- Source information -
━━━━━━━━━━
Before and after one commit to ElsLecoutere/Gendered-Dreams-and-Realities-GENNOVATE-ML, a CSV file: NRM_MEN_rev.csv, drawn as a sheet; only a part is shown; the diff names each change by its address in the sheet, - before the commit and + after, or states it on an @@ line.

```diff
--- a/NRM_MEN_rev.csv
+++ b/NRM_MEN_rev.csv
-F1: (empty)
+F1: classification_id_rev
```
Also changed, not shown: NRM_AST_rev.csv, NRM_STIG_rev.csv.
━━━━━━━━━━
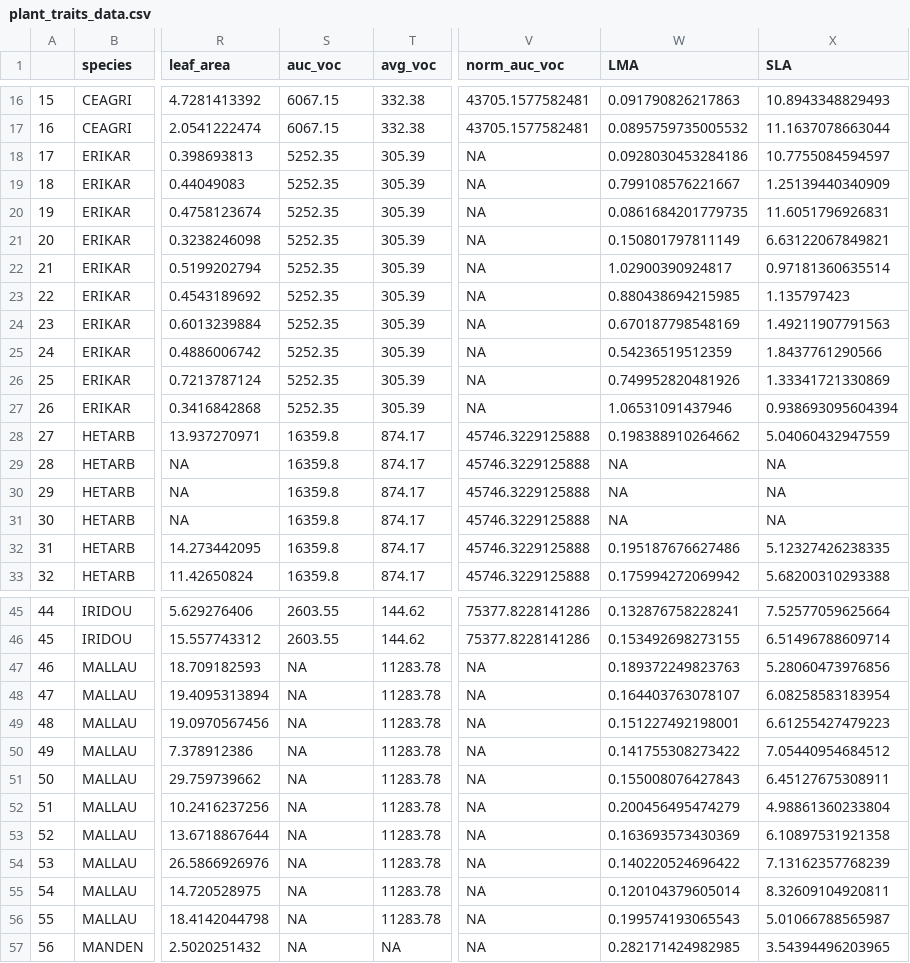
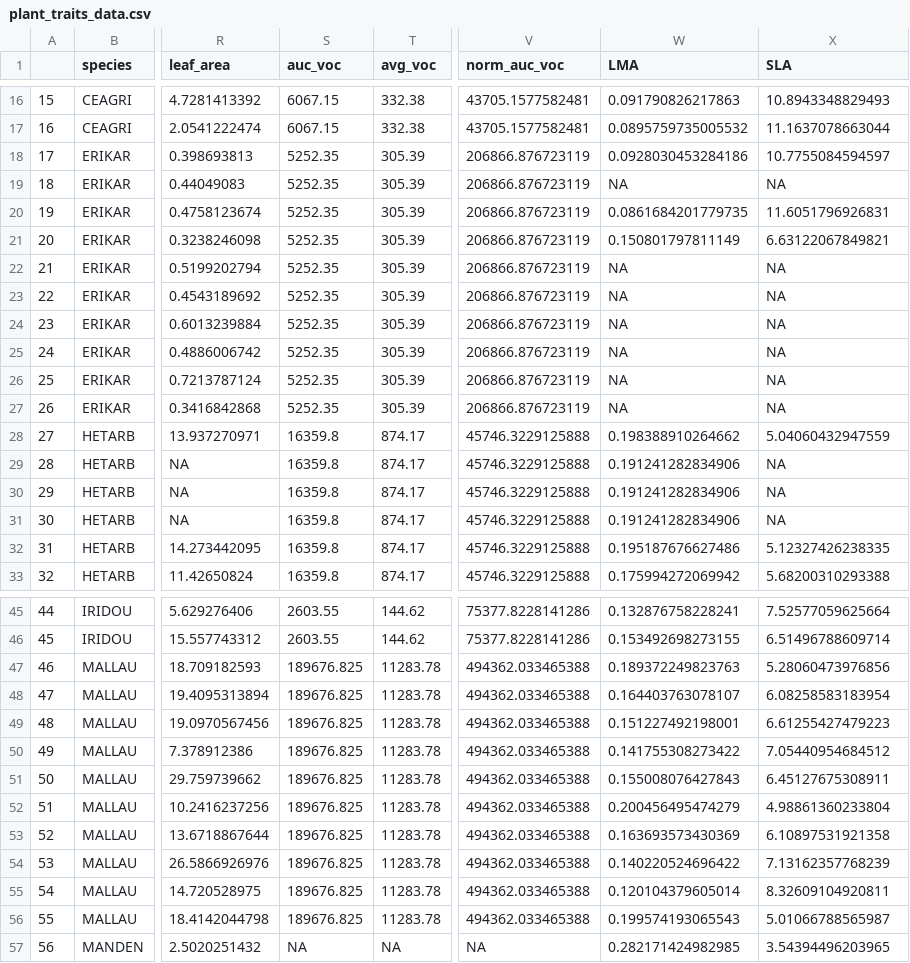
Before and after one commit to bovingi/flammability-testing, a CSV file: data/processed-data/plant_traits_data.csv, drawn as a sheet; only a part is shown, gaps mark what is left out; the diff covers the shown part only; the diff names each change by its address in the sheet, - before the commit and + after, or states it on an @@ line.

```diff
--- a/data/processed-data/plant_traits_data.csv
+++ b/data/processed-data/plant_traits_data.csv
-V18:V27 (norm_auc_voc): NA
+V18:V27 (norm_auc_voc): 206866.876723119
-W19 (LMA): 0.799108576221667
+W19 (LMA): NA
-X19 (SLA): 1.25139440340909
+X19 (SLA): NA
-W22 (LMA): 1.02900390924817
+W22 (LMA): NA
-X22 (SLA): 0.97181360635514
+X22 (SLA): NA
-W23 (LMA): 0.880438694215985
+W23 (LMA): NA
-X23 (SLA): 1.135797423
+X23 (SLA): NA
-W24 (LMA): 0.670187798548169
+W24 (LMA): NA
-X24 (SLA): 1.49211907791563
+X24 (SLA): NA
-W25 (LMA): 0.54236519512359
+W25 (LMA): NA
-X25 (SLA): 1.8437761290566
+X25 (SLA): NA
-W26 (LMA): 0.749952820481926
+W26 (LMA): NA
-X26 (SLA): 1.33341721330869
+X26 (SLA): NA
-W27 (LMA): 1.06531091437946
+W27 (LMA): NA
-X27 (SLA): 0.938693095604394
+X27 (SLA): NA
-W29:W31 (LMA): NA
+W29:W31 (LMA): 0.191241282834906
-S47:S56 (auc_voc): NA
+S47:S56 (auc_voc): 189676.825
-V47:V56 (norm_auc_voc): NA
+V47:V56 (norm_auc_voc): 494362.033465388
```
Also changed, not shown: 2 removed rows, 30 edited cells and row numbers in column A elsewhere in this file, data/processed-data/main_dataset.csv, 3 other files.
━━━━━━━━━━
- What to produce -
Show every line in the entries above that contains the string "data".

- Worked solution -
Before and after one commit to bovingi/flammability-testing, a CSV file: data/processed-data/plant_traits_data.csv, drawn as a sheet; only a part is shown, gaps mark what is left out; the diff covers the shown part only; the diff names each change by its address in the sheet, - before the commit and + after, or states it on an @@ line.
--- a/data/processed-data/plant_traits_data.csv
+++ b/data/processed-data/plant_traits_data.csv
Also changed, not shown: 2 removed rows, 30 edited cells and row numbers in column A elsewhere in this file, data/processed-data/main_dataset.csv, 3 other files.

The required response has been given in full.